_Action item_
From the entries that follow, list every line in which the string "candidates" appears.

_Task data_
•••••

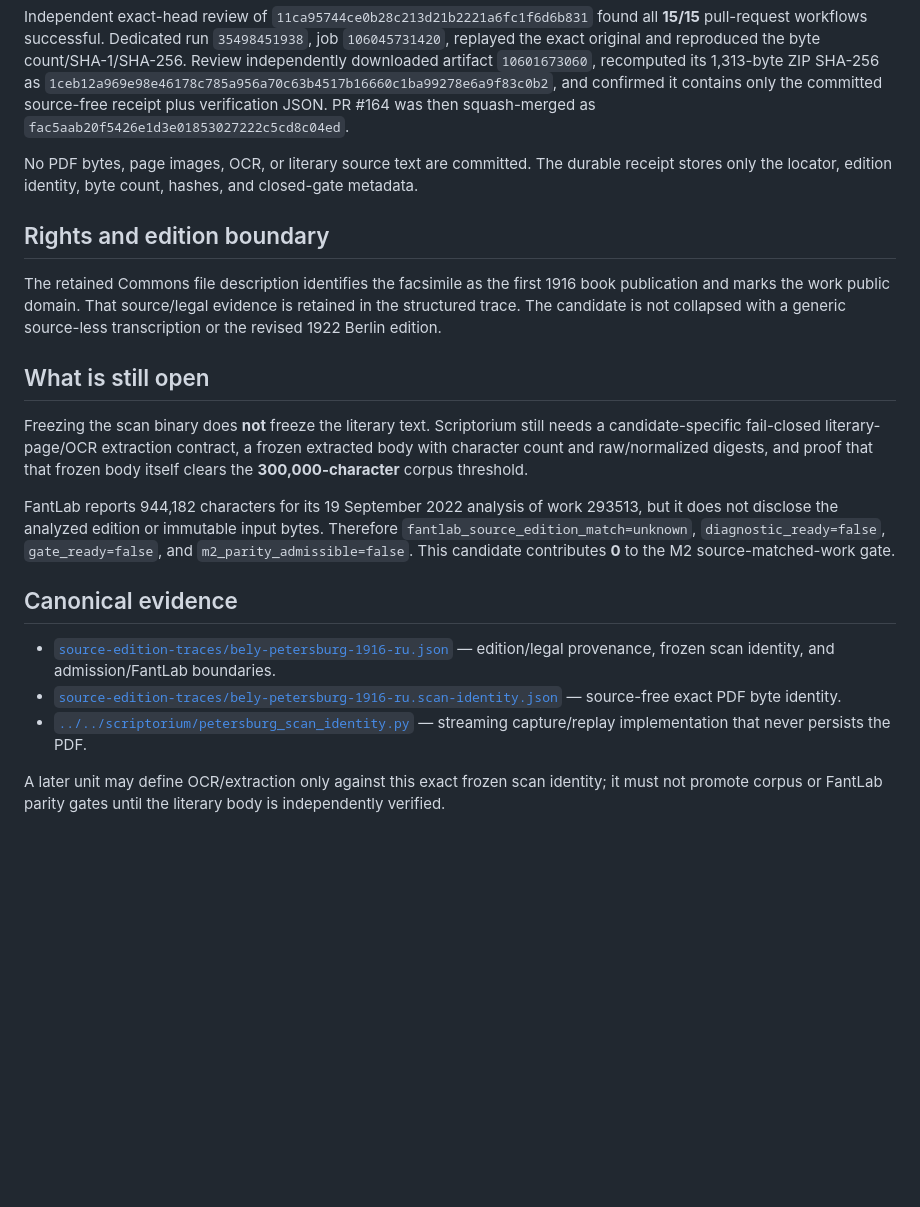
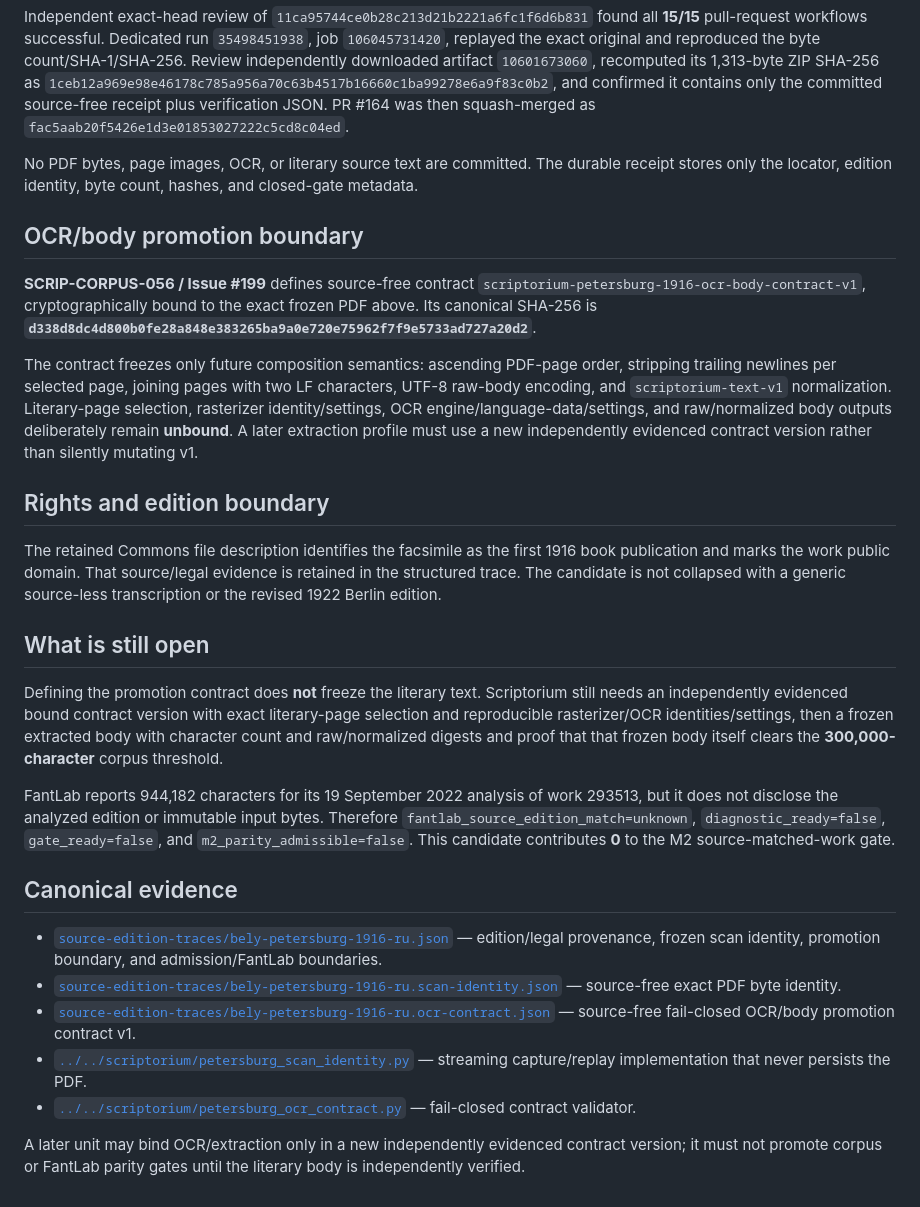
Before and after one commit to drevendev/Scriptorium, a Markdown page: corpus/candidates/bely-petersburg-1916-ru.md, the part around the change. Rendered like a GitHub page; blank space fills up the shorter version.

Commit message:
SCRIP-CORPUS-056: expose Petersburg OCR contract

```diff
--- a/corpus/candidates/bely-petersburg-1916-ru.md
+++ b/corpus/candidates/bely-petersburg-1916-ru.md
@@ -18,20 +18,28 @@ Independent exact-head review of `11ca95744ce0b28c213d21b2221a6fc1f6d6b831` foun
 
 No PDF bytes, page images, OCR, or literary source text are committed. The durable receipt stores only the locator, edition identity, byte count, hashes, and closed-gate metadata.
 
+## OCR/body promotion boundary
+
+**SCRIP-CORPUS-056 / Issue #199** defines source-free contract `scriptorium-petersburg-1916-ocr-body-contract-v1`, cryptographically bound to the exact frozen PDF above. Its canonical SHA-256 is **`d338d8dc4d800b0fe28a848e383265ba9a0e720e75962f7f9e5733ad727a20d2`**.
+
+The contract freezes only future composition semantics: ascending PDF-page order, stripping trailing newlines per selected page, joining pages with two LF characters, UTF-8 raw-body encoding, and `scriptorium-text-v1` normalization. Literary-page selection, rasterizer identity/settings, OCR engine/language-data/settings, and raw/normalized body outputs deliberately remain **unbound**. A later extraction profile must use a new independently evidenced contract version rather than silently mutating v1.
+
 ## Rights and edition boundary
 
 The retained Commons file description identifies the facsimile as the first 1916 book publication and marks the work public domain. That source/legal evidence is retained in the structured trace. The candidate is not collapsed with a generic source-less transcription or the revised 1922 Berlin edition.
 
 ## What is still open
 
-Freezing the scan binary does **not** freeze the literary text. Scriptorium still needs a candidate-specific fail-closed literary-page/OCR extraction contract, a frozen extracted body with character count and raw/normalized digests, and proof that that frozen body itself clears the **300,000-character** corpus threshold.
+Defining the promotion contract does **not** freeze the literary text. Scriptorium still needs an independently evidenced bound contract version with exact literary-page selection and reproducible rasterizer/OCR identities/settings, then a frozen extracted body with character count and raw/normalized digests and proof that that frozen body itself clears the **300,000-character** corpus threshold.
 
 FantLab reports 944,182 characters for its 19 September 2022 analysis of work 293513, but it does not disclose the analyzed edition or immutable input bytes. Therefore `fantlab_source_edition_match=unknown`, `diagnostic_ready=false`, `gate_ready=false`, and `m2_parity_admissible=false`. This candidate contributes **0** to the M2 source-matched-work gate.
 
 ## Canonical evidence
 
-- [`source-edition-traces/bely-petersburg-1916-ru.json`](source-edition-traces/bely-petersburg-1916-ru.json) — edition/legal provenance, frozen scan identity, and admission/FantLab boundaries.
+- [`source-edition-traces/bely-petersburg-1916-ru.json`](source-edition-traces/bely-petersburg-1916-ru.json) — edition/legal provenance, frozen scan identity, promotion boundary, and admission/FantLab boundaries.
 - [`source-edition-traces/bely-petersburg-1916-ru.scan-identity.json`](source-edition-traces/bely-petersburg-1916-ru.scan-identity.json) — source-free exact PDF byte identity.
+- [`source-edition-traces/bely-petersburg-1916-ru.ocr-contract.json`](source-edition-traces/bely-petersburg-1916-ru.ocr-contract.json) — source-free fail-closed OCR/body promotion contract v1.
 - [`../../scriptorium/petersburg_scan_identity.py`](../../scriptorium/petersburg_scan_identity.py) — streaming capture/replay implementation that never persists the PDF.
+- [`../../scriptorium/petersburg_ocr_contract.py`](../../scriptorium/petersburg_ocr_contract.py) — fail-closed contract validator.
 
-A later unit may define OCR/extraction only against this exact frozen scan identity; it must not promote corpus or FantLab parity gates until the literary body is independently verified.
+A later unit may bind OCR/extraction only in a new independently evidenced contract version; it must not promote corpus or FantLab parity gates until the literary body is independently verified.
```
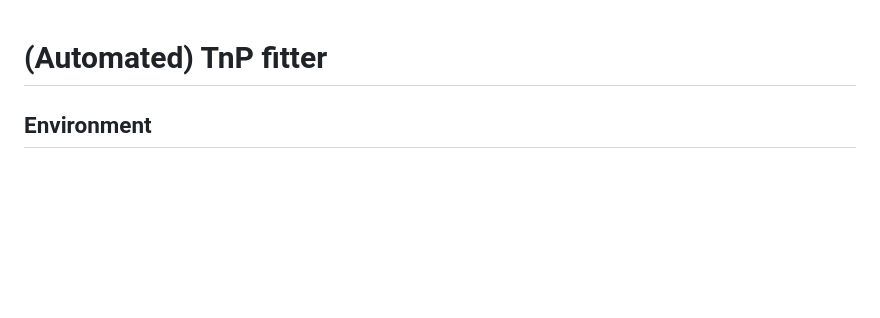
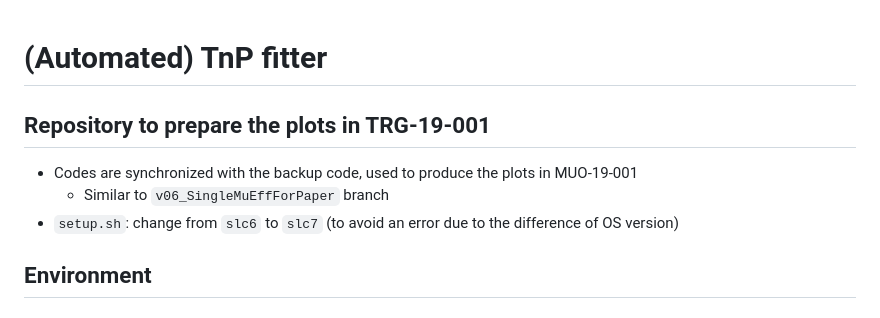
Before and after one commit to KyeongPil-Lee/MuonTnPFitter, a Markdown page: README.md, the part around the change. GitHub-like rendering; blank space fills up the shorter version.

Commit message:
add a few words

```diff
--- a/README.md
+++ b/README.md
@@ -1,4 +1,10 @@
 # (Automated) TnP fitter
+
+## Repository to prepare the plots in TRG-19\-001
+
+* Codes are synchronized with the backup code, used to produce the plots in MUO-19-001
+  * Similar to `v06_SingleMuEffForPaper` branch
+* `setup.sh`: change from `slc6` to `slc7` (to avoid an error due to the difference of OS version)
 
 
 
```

•••••

_Solution for this problem_
Before and after one commit to drevendev/Scriptorium, a Markdown page: corpus/candidates/bely-petersburg-1916-ru.md, the part around the change. Rendered like a GitHub page; blank space fills up the shorter version.
--- a/corpus/candidates/bely-petersburg-1916-ru.md
+++ b/corpus/candidates/bely-petersburg-1916-ru.md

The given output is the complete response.